Arruda went on to work for a series of high-profile restaurants, including a handful in Daniel Boulud’s empire. He was executive chef at Boulud Sud, in Lincoln Center, but when the pandemic hit he was furloughed. Lisa Plepler, the wife of former HBO C.E.O. Richard Plepler, currently C.E.O. and founder of Eden Productions, happened to know one of the Boulud executives and asked how she and her husband could support out-of-work chefs during the pandemic. The executive’s response: hire one.
Plepler and Lisa took in Arruda and his bulldog, hiring him as a private chef in Greenwich. There, he met the Pleplers’ prominent guests, some of whom asked if he had any chef friends looking for work. Did he ever. Arruda found himself introducing so many guests to chefs that he realized he could turn his connections into a business.
Two years later, he left the Pleplers to start Executive Chefs at Home, now a business with a roster of more than 400 chefs. He spends most of his time recruiting cooks who have worked in restaurants with Michelin or James Beard distinctions. Arruda uses their résumés to help match them with clients who like the restaurants where they’ve cooked. For example, if a client loves the Waverly Inn, he’ll find someone who has had experience there, or possibly still works there and wants to freelance on his or her days off.

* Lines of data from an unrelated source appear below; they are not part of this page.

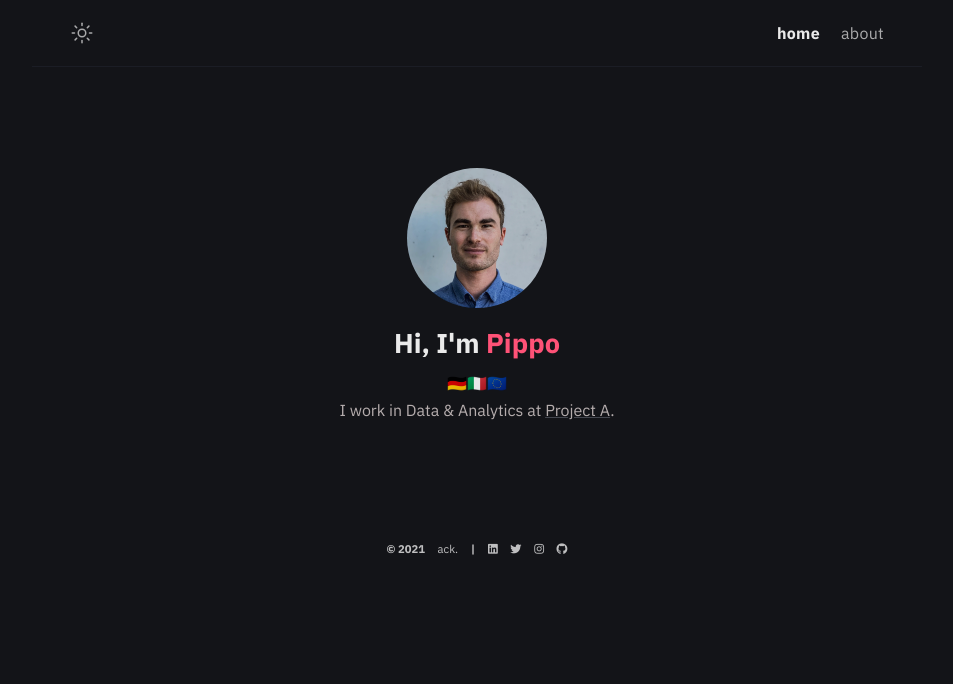
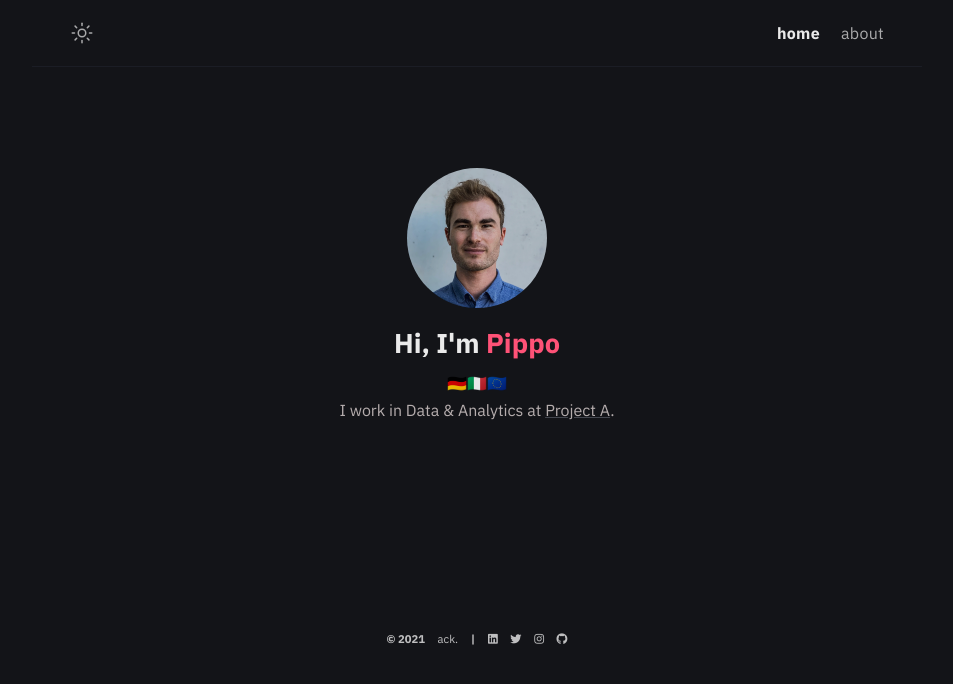
Before and after one commit to pippowie/pippowie.github.io, a Jekyll site: the page built from index.md, in a window 1280 px wide. Shown: the top 684 px of the page, without its empty margins (163-1116 px from the left). Built offline with Jekyll 4.4.1, drawn with Linux system fonts in a browser that asks for light colours.

Commit message:
default.html: changed

```diff
--- a/_layouts/default.html
+++ b/_layouts/default.html
@@ -32,7 +32,8 @@ layout: compress
     <main aria-label="Content">
       {{ content }}
     </main>
-    {% include footer.html %}
+
   </div>
+  {% include footer.html %}
 </body>
 </html>
```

For full-time positions, he’ll ask a family what kind of vibe they want a chef to have. LoveShackFancy owners Rebecca and Todd Cohen have two young daughters, so they were looking for someone fun and young and flexible; Arruda found them Maddy DeVita, a recent culinary-school graduate. “The first week or two I was saying to myself, ‘I definitely cannot do this,’” she remembers. “But in the past few weeks I’ve gotten into a routine.” She found the biggest adjustment between working in a home versus a restaurant kitchen to be the timing of the meal. Whereas at a restaurant you bring the food out when it’s ready, at home, you bring it out when the host is ready. “They might say, ‘We’re sitting at eight, but if they get sucked into a conversation, you’re not looking at the clock, so I always wonder if I say, ‘Please be seated,’ or do I just add 15 minutes to the time they give? If it’s been sitting out, it’s not going to taste as good.”
Arruda charges clients 20 percent above what the chef hopes to make, which is usually from $150,000 to $200,000 for a full-time job, or $100 to $120 per person for a dinner party. He’s had some requests that he couldn’t fulfill, such as finding a French-speaking chef who had cooked both in France and the United States and would be ready to leave to go to Europe the next day, but there are other requests that he’s more than happy to oblige. He says clients will routinely pay $2,500 for a dinner, then ask him to buy $20,000 worth of caviar on his credit card, earning him a fair amount of frequent-flier miles.
Arruda is already looking forward to the summer season, which he says is the busiest time of the year for chefs, at least those who travel to locales such as the eastern tip of Long Island and St. Tropez. It doesn’t matter what’s in season, he says. Ingredients become a status grab, from whose vintage of Domaine de la Romanée-Conti is better to whose Wagyu flies in faster. “It’s absolutely insane—they all want caviar, they all want truffles, and everyone’s competing against each other,” he says. “I have to say, it’s fun to watch.”
Alexandra Wolfe, a former staff reporter at The Wall Street Journal, is the author of Valley of the Gods: A Silicon Valley Story